concluded the following:
The planned force can meet the national security requirements of two
nearly-simultaneous major regional contingencies (MRCs) for anticipated
scenarios and reasonable excursions.
Additional quantities of accurate guided munitions shown to be more cost
effective than procuring an additional 20 B-2s for the baseline two-MRC
conventional scenario and reasonable excursions (further study required to
determine best weapons mix).
The planned bomber force with accurate guided munitions provides a prudent
hedge against excursions from the baseline scenario.
Planned conventional mission upgrades to the B-1 bomber force are shown to be
more cost effective than procuring additional B-2s.
Kaminski said the results of the bomber requirements study argue favorably and
soundly for continuing the Department's initiatives to acquire modern
conventional capabilities for the heavy bomber force. Those initiatives
include continuing development and production of 20 B-2 aircraft, the B-1B
conventional mission upgrade program, and the B-52H conventional mission
The study was completed by IDA using mandated scenarios involving two
nearly-simultaneous major regional contingencies (MRCs) in the years 1998,
2006, and 2014. As a federally funded research and development center, IDA's
intellectual expertise and its highly respected modeling and simulation
analytical tools were well suited to perform the study.
An Office of the Secretary of Defense steering group, led by Kaminski, provided
direction and oversight for conducting the study. Five realistic alternative
bomber forces were selected for comparison. The cost of these forces and the
capabilities they provide were the subject of the IDA analysis.
The FY 95 Heavy Bomber Force Study is the most comprehensive, indepth
analytical review performed to date that is focused on the use of three heavy
bombers in the conventional warfighting role. This study is the intellectual
cornerstone for building a highly effective conventional bomber force for the
Kaminski said that IDA used the Defense Planning Guidance scenarios for the two
MRC analyses. The Joint Staff and the Services provided force arrival
information and aircraft apportionment and sortie allocation data based on
current war plans. The analysis was done using three different force-level or
campaign computer models: a bomber force model developed by IDA; the TACWAR

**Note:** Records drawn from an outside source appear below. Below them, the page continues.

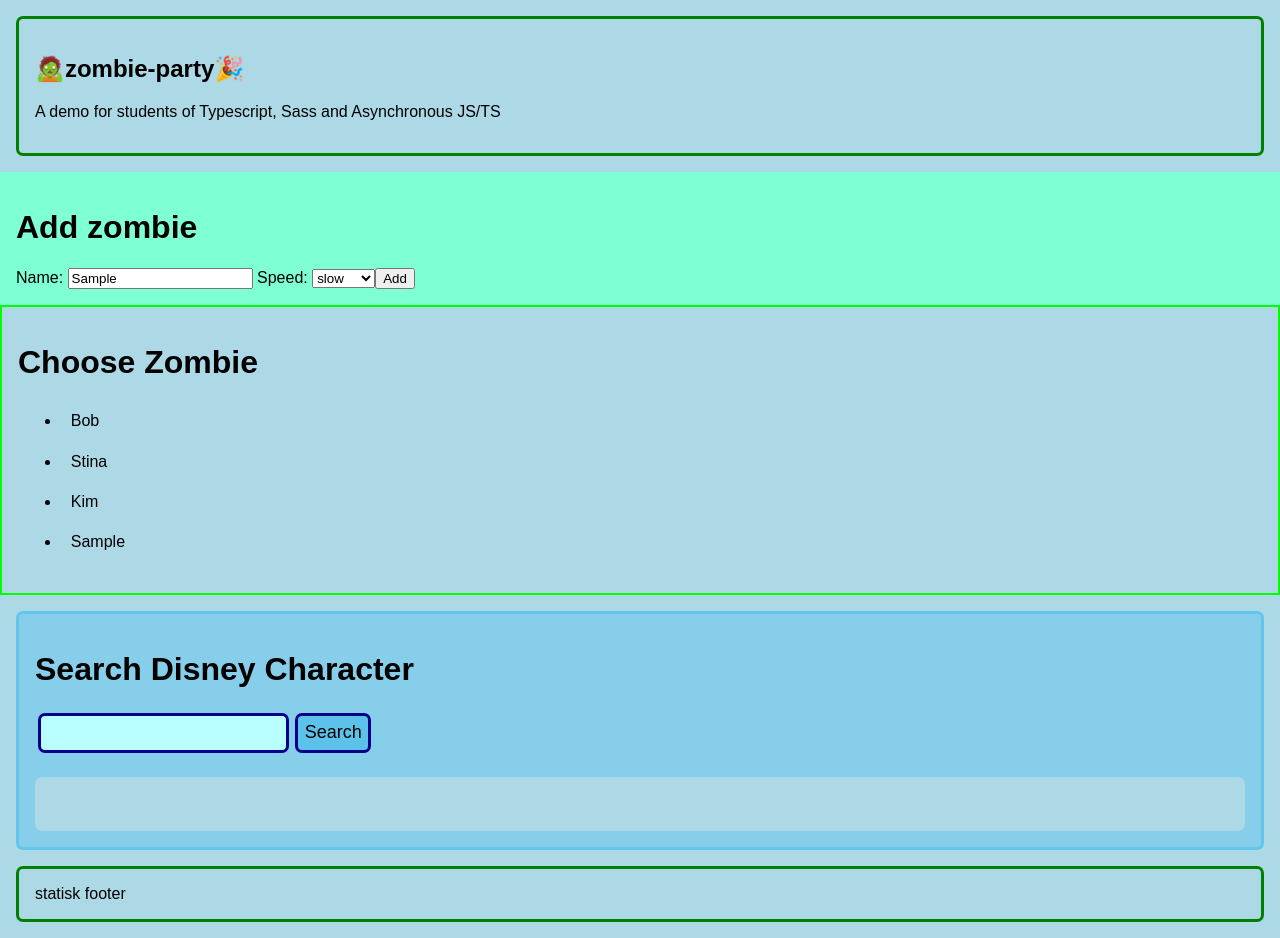
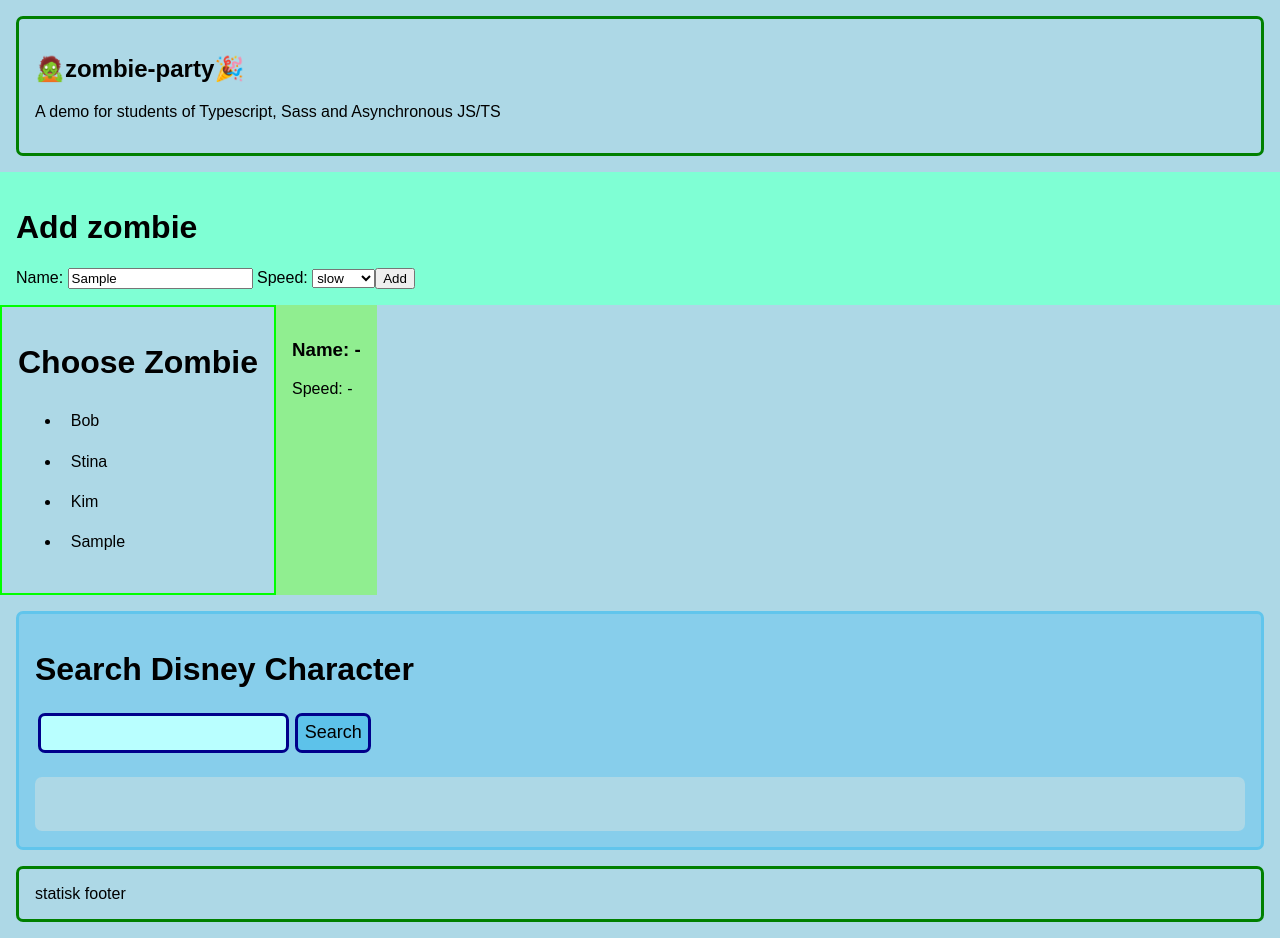
Before and after one commit to niklas-mardby/zombie-party, a website built with Vite: page index.html in a window 1280 px wide. Both pictures are taken after typing "Sample" into the empty fields and a click on the button "Add". Built offline with nearby package versions, Linux system fonts and the light colour scheme.

Commit message:
Added first version of show zombie card when click on zombie name

```diff
--- a/src/components/ZombieCard/ZombieCard.scss
+++ b/src/components/ZombieCard/ZombieCard.scss
@@ -1,3 +1,4 @@
 .ZombieCard {
 	background-color: lightgreen;
+	padding: 1rem;
 }
--- a/src/components/ZombieCard/ZombieCard.ts
+++ b/src/components/ZombieCard/ZombieCard.ts
@@ -1,15 +1,32 @@
 import { createDiv } from "../../helpers/helpers";
+import { getChosenZombie } from "../../state/state";
 import { Zombie } from "../../types/zombies";
 import "./ZombieCard.scss";
 
-const createZombieCard = (z: Zombie) => {
+const createZombieCard = (z: Zombie | null) => {
+	if (!z) {
+		z = getChosenZombie();
+	}
+
 	const div = createDiv("ZombieCard");
 
-	div.innerHTML = `<h3>${z.name}</h3>`;
+	div.innerHTML = `
+		<h3>Name: ${z.name}</h3>
+		<p>Speed: ${z.name === "-" ? "-" : z.speed}</p>`;
+	// TODO: visa upp favorit-disney-karaktär också
 
 	return div;
 };
 
 export default createZombieCard;
 
+export const renderZombieCard = (z: Zombie) => {
+	const div = document.querySelector(".ZombieCard") as HTMLDivElement;
+
+	if (div) {
+		const p = div.parentElement as HTMLDivElement;
+		p.replaceChild(createZombieCard(z), div);
+	}
+};
+
 // TODO: create this card (the above code is only placeholder stuff)
--- a/src/components/ZombieList/ZombieList.scss
+++ b/src/components/ZombieList/ZombieList.scss
@@ -28,3 +28,8 @@
 		font-weight: 600;
 	}
 }
+
+.zombieWrapper {
+	display: flex;
+	flex-direction: row;
+}
--- a/src/components/ZombieList/ZombieList.ts
+++ b/src/components/ZombieList/ZombieList.ts
@@ -1,10 +1,18 @@
+import { createDiv } from "../../helpers/helpers";
 import { unchooseZombies, zombieState } from "../../state/state";
+import { Zombie } from "../../types/zombies";
+import { emptyZombie } from "../../utils/zombieUtils";
+import createZombieCard, { renderZombieCard } from "../ZombieCard/ZombieCard";
 import "./ZombieList.scss";
 
 const createZombieList = () => {
+	const wrapper = createDiv("zombieWrapper");
+
 	const div = document.createElement("div");
 	div.innerHTML = `<h1>Choose Zombie</h1>`;
 	const ul = document.createElement("ul");
+
+	let z: Zombie = emptyZombie();
 
 	zombieState.forEach((zombie) => {
 		const li = document.createElement("li");
@@ -15,6 +23,7 @@ const createZombieList = () => {
 		li.addEventListener("click", () => {
 			unchooseZombies();
 			zombie.chosen = true;
+			renderZombieCard(zombie);
 		});
 
 		ul.append(li);
@@ -23,16 +32,27 @@ const createZombieList = () => {
 	div.append(ul);
 	div.classList.add("ZombieList");
 
-	return div;
+	wrapper.append(div);
+
+	const zCard = document.querySelector(".ZombieCard") as HTMLDivElement;
+	if (zCard) {
+		const p = zCard.parentElement as HTMLDivElement;
+		p.replaceChild(createZombieCard(null), zCard);
+	} else {
+		const zombieCard = createZombieCard(z);
+		wrapper.append(zombieCard);
+	}
+
+	return wrapper;
 };
 
 export default createZombieList;
 
 export const renderZombieList = () => {
-	const div = document.querySelector(".ZombieList") as HTMLDivElement;
+	const zList = document.querySelector(".ZombieList") as HTMLDivElement;
 
-	if (div) {
-		const p = div.parentElement as HTMLDivElement;
-		p.replaceChild(createZombieList(), div);
+	if (zList) {
+		const p = zList.parentElement as HTMLDivElement;
+		p.replaceChild(createZombieList(), zList);
 	}
 };
--- a/src/constants/constants.ts
+++ b/src/constants/constants.ts
@@ -6,4 +6,4 @@ export enum speeds {
 	fast = "fast",
 }
 
-// TODO: add another enum with different types of zombies
+// TODO: add another enum with different types of zombies? or some other info for the zombies
--- a/src/state/state.ts
+++ b/src/state/state.ts
@@ -2,6 +2,7 @@
 
 import { DisneyCharacter } from "../types/disneyAPI";
 import { Zombie } from "../types/zombies";
+import { emptyZombie } from "../utils/zombieUtils";
 
 export const zombieState: Zombie[] = [
 	{
@@ -42,3 +43,12 @@ export const unchooseZombies = () => {
 		z.chosen = false;
 	});
 };
+
+export const getChosenZombie = () => {
+	let chosenZombie: Zombie = emptyZombie();
+
+	zombieState.forEach((z) => {
+		if (z.chosen) chosenZombie = z;
+	});
+	return chosenZombie;
+};
--- /dev/null
+++ b/src/utils/zombieUtils.ts
@@ -0,0 +1,11 @@
+import { Zombie } from "../types/zombies";
+
+export const emptyZombie = () => {
+	const z: Zombie = {
+		name: "-",
+		speed: "slow",
+		favouriteDisneyCharacter: null,
+		chosen: false,
+	};
+	return z;
+};
```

model used by the Joint Staff and CINCs; and THUNDER, a detailed Air Force
campaign mode. Threat projections were provided by the Defense Intelligence
Agency and reviewed by the intelligence community.
"Because the bomber requirements study concludes that our planned forces with
20 B-2 aircraft are sufficient for the anticipated scenarios," Kaminski
explained, "I plan to re-evaluate the decision to allocate funds for preserving
the B-2 production base. Those funds may be used more effectively by
reallocating them to needed weapons, or bomber conventional upgrade
Kaminski said that DoD would continue the ongoing bomber industrial base study
and that a final decision on reallocating B-2 production base preservation
funds would be made after July 1, 1995, the date the report is expected to be
finished. The Under Secretary reported that he plans to initiate a study to
further evaluate both the quantity and mix of accurate guided weapons needed to
meet the requirements of the two-MRC anticipated scenarios and reasonable